## Exercise directions
I need every line that includes the word "Pessoa" copied from the material.

## Extracted entries
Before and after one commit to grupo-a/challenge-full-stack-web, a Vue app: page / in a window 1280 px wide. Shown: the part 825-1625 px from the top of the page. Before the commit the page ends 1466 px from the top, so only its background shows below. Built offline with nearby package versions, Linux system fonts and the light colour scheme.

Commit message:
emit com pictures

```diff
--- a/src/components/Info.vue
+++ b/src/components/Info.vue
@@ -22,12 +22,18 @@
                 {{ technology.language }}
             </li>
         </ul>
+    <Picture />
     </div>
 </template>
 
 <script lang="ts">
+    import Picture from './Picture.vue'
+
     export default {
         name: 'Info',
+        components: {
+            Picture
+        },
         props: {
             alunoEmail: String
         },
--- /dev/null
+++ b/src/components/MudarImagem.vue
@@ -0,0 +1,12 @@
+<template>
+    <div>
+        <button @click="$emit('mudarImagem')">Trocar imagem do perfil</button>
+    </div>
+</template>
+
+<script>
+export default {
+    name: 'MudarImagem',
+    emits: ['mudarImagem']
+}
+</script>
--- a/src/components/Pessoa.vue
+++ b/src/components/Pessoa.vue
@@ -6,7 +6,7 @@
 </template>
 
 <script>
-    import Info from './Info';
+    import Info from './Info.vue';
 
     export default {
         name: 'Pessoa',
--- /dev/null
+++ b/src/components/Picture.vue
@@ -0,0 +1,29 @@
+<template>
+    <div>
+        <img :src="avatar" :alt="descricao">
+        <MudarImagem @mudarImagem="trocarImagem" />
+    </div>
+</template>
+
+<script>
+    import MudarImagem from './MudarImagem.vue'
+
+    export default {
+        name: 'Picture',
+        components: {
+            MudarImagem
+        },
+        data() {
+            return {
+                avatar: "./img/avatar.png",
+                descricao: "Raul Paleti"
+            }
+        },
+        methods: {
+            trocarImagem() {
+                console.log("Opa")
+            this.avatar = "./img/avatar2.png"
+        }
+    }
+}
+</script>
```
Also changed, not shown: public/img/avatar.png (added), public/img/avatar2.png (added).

## Output of the exercise
--- a/src/components/Pessoa.vue
+++ b/src/components/Pessoa.vue
         name: 'Pessoa',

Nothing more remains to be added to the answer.